File photo
The New York state Capitol building in Albany.

Governor Andrew Cuomo and state legislative leaders have announced an agreement on the new state budget, which is due April 1,

They sent out a statement early Sunday morning saying that the $175 billion budget holds spending growth at two percent.

It includes:

-a permanent 2% property tax cap.

-an additional $1 billion for school aid for aid that will total $27.9 billion.

-criminal justice reforms, including reforming the cash bail system.

-bans single-use plastic bags provided to customers and allows counties and cities to opt in to a 5-cent fee on paper bags, with 40 percent of the revenue supporting local programs to buy reusable bags for low and fixed income consumers, and 60 percent of the revenue supporting programs in the State's Environmental Protection Fund. The bag ban is scheduled to take effect in March 2020.

"From the beginning, I said we will not do a budget that fails to address three major issues that have evaded this state for decades - the permanent property tax cap, criminal justice reform and an MTA overhaul including Central Business District Tolling," Cuomo said. "I also said this budget must be done right - meaning it must be fiscally responsible and protect New York from the federal government's ongoing economic assault on our state. I am proud to announce that together, we got it done. This agreement accomplishes our goals and enacts the transformative policies of our 100-day Justice Agenda, while keeping spending at 2% for the 9th consecutive year."

New York lawmakers are expected to begin passing the budget on Sunday. 

Major issues that didn't make it into the spending plan include legalization of recreational marijuana. That could still be taken up before the state legislation session ends in June.

The budget agreement also establishes a state commission that will come up with a system for public financing of legislative and statewide offices, with up to $100 million in taxpayer funds authorized annually for such a system.

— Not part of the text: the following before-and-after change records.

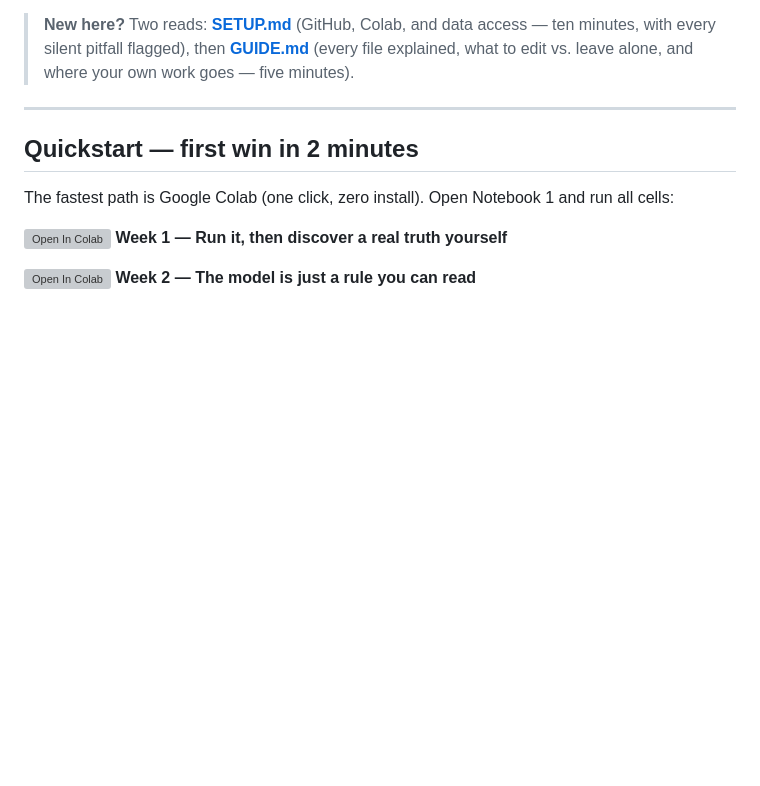
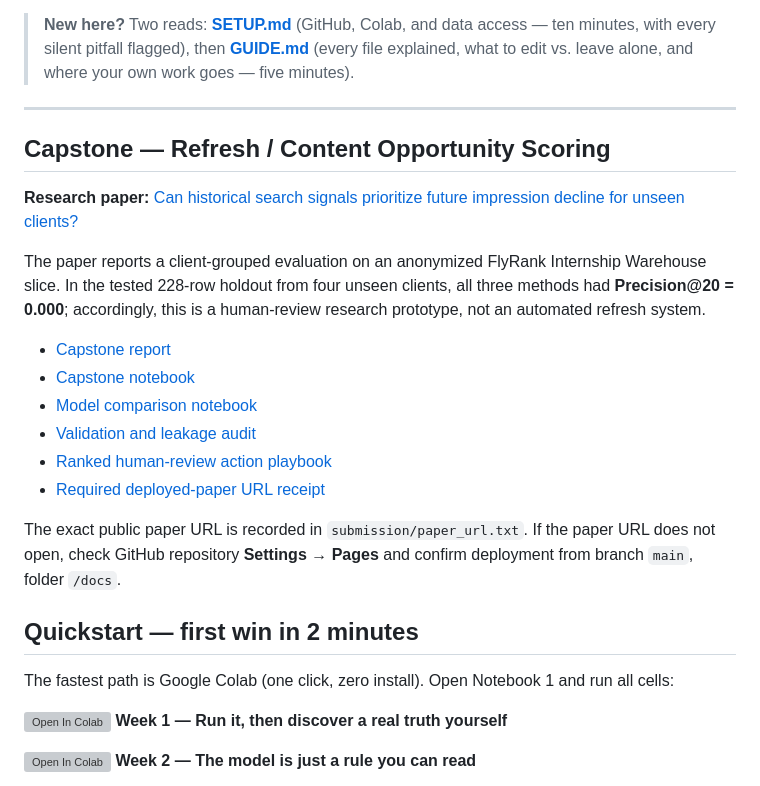
Before and after one commit to Cyb3rVigil/flyrank-ml-internship, a Markdown page: README.md, the part around the change. GitHub-like rendering; blank space fills up the shorter version; grey boxes are pictures that could not be loaded.

Commit message:
Surface capstone research and paper from repository front page

```diff
--- a/README.md
+++ b/README.md
@@ -15,6 +15,23 @@ no private client data, no setup headaches.
 > explained, what to edit vs. leave alone, and where your own work goes — five minutes).
 
 ---
+
+
+
+## Capstone — Refresh / Content Opportunity Scoring
+
+**Research paper:** [Can historical search signals prioritize future impression decline for unseen clients?](https://cyb3rvigil.github.io/flyrank-ml-internship/)
+
+The paper reports a client-grouped evaluation on an anonymized FlyRank Internship Warehouse slice. In the tested 228-row holdout from four unseen clients, all three methods had **Precision@20 = 0.000**; accordingly, this is a human-review research prototype, not an automated refresh system.
+
+- [Capstone report](work/capstone_report.md)
+- [Capstone notebook](work/notebooks/capstone.ipynb)
+- [Model comparison notebook](work/notebooks/w05_model.ipynb)
+- [Validation and leakage audit](work/notebooks/w06_validation_audit.ipynb)
+- [Ranked human-review action playbook](work/notebooks/w07_action_playbook.ipynb)
+- [Required deployed-paper URL receipt](submission/paper_url.txt)
+
+The exact public paper URL is recorded in `submission/paper_url.txt`. If the paper URL does not open, check GitHub repository **Settings → Pages** and confirm deployment from branch `main`, folder `/docs`.
 
 ## Quickstart — first win in 2 minutes
 
```
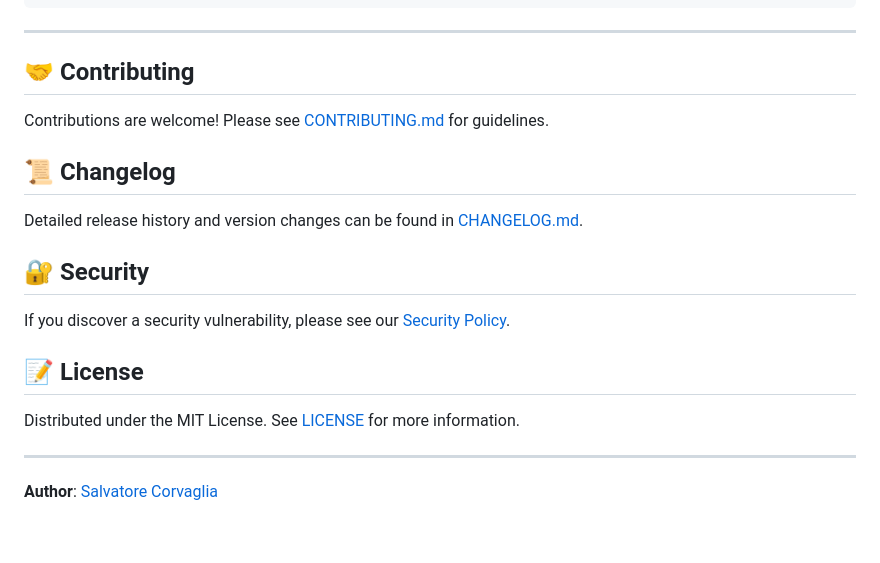
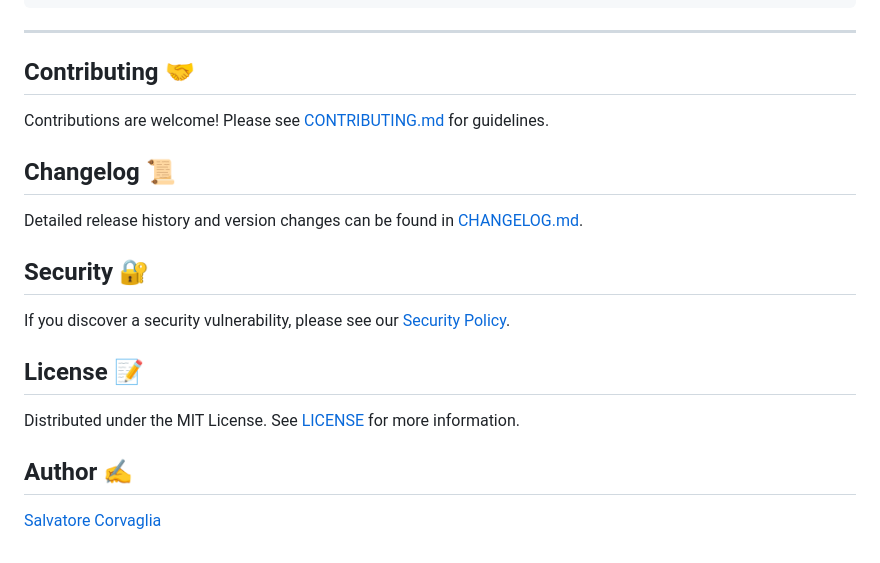
Before and after one commit to salvatorecorvaglia/sentinella, a Markdown page: README.md, the part around one of its changes. Rendered like a GitHub page.

```diff
--- a/README.md
+++ b/README.md
@@ -155,22 +155,22 @@ sort_by = "cpu"             # Sort criteria: "cpu", "memory", "pid", "name"
 
 ---
 
-## 🤝 Contributing
+## Contributing 🤝
 
 Contributions are welcome! Please see [CONTRIBUTING.md](CONTRIBUTING.md) for guidelines.
 
-## 📜 Changelog
+## Changelog 📜
 
 Detailed release history and version changes can be found in [CHANGELOG.md](CHANGELOG.md).
 
-## 🔐 Security
+## Security 🔐
 
 If you discover a security vulnerability, please see our [Security Policy](SECURITY.md).
 
-## 📝 License
+## License 📝
 
 Distributed under the MIT License. See [LICENSE](LICENSE) for more information.
 
----
+## Author ✍️
 
-**Author**: [Salvatore Corvaglia](https://github.com/salvatorecorvaglia)
+[Salvatore Corvaglia](https://github.com/salvatorecorvaglia)
```
Also changed, not shown: other parts of README.md (+2 -2 lines).
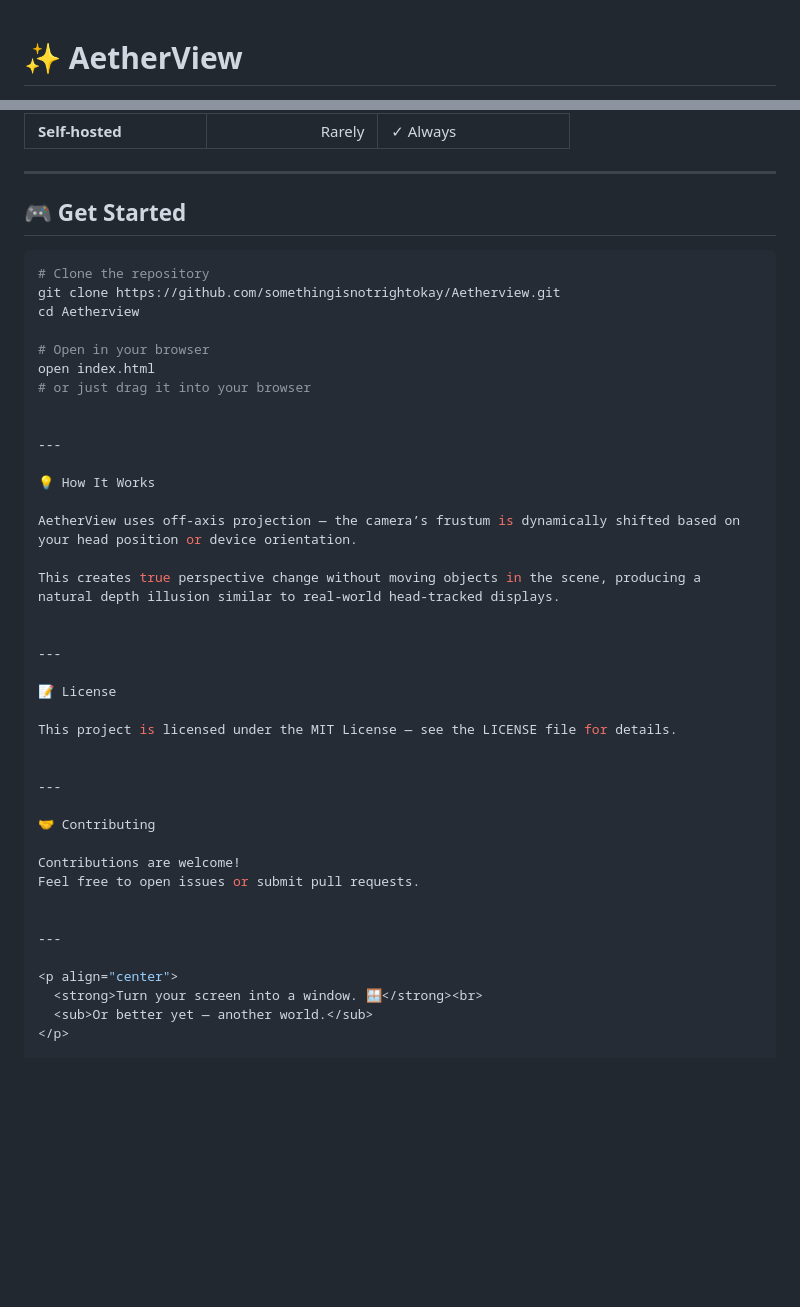
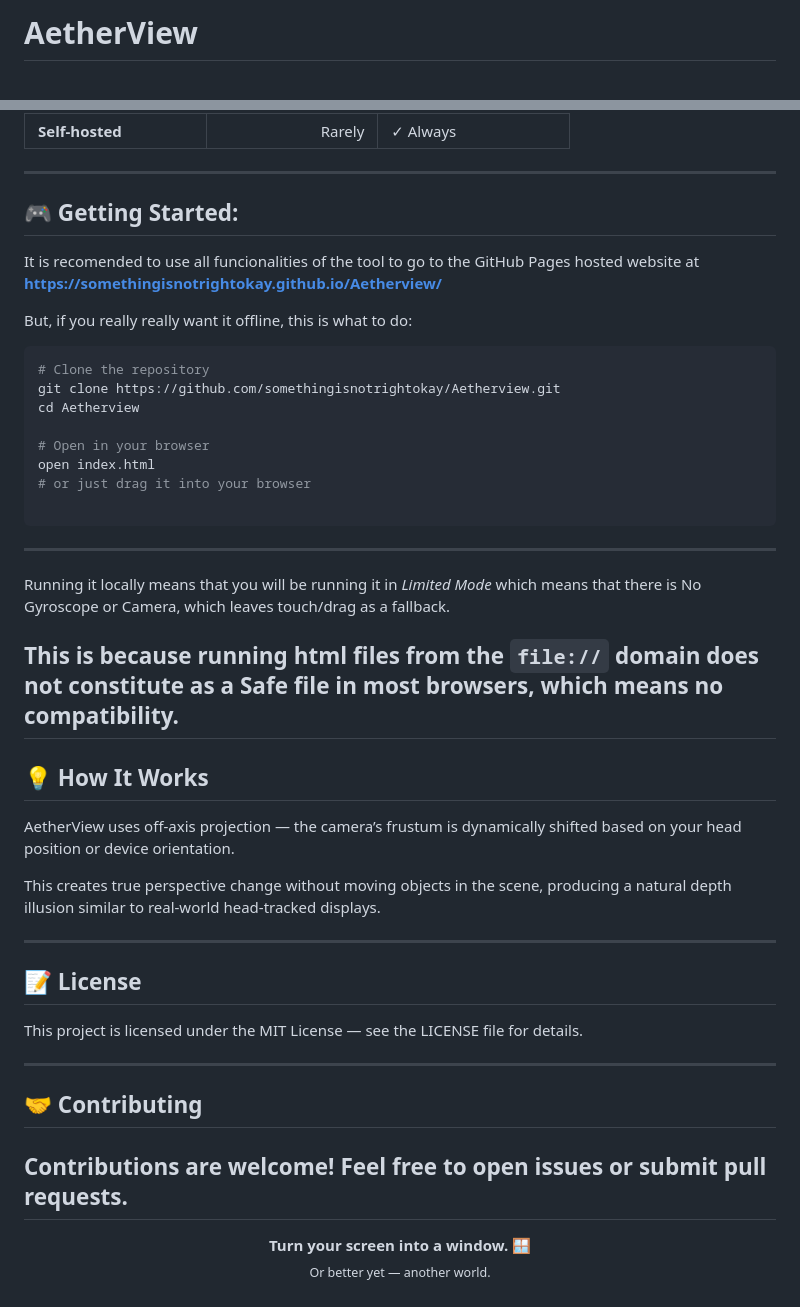
Before and after one commit to somethingisnotrightokay/Aetherview, a Markdown page: README.md, 2 parts joined by grey strips. Rendered like a GitHub page; blank space fills up the shorter version.

Commit message:
Revise README structure and instructions
Updated headings and improved getting started instructions.

````diff
--- a/README.md
+++ b/README.md
@@ -1,3 +1,3 @@
+# AetherView
 
-# ✨ AetherView
 
@@ -58,8 +57,10 @@ It uses **off-axis projection**, the same principle found in real-world head-tra
 
 ---
 
-## 🎮 Get Started
+## 🎮 Getting Started:
+It is recomended to use all funcionalities of the tool to go to the GitHub Pages hosted website at **https://somethingisnotrightokay.github.io/Aetherview/**
 
+But, if you really really want it offline, this is what to do:
 ```bash
 # Clone the repository
 git clone https://github.com/somethingisnotrightokay/Aetherview.git
@@ -69,10 +70,14 @@ cd Aetherview
 open index.html
 # or just drag it into your browser
 
+```
+---
+Running it locally means that you will be running it in *Limited Mode* which means that there is No Gyroscope or Camera, which leaves touch/drag as a fallback.
 
+This is because running html files from the `file://` domain does not constitute as a Safe file in most browsers, which means no compatibility.
 ---
 
-💡 How It Works
+## 💡 How It Works
 
 AetherView uses off-axis projection — the camera’s frustum is dynamically shifted based on your head position or device orientation.
 
@@ -81,19 +86,17 @@ This creates true perspective change without moving objects in the scene, produc
 
 ---
 
-📝 License
+## 📝 License
 
 This project is licensed under the MIT License — see the LICENSE file for details.
 
 
 ---
 
-🤝 Contributing
+## 🤝 Contributing
 
 Contributions are welcome!
 Feel free to open issues or submit pull requests.
-
-
 ---
 
 <p align="center">
````
Also changed, not shown: other parts of README.md (+0 -1 lines).
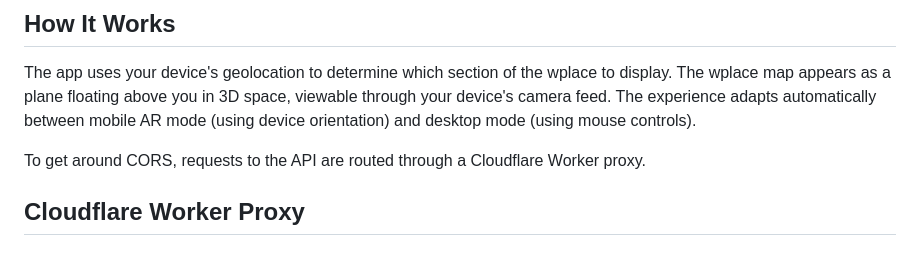
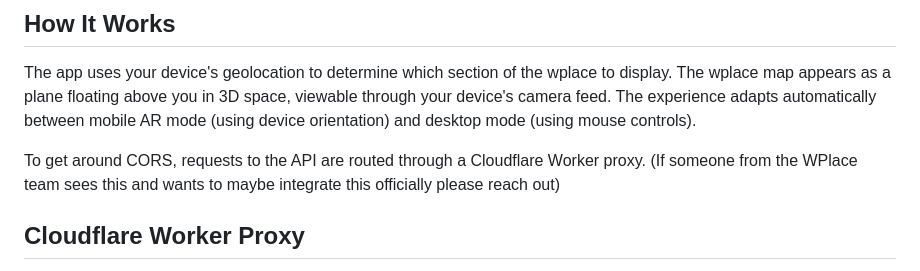
Before and after one commit to deezuus/wplace-ar, a Markdown page: README.md, the part around the change. Rendered like a GitHub page.

```diff
--- a/README.md
+++ b/README.md
@@ -20,7 +20,7 @@ A augmented reality webapp that overlays [wplace.live](https://wplace.live/) art
 
 The app uses your device's geolocation to determine which section of the wplace to display. The wplace map appears as a plane floating above you in 3D space, viewable through your device's camera feed. The experience adapts automatically between mobile AR mode (using device orientation) and desktop mode (using mouse controls).
 
-To get around CORS, requests to the API are routed through a Cloudflare Worker proxy.
+To get around CORS, requests to the API are routed through a Cloudflare Worker proxy. (If someone from the WPlace team sees this and wants to maybe integrate this officially please reach out)
 
 ## Cloudflare Worker Proxy
 
```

Cuomo and legislative leaders also agreed to legislation that would allow three hours of paid time off for New Yorkers to vote on Election Day and expand voting hours upstate to begin at 6 a.m. instead of noon.

And drivers traveling into the busiest sections of Manhattan will be charged a toll starting in 2021

The Manhattan tolls plan known as congestion pricing will be the first of its kind in the nation. State leaders said a review board will determine the toll amount, exemptions and credits for drivers headed into the borough's central business district. The billions the tolls are expected to raise will go toward fixing New York City's ailing mass transit system.

The Associated Press contributed to this report.

Randy Gorbman is WXXI's director of news and public affairs. Randy manages the day-to-day operations of WXXI News on radio, television, and online.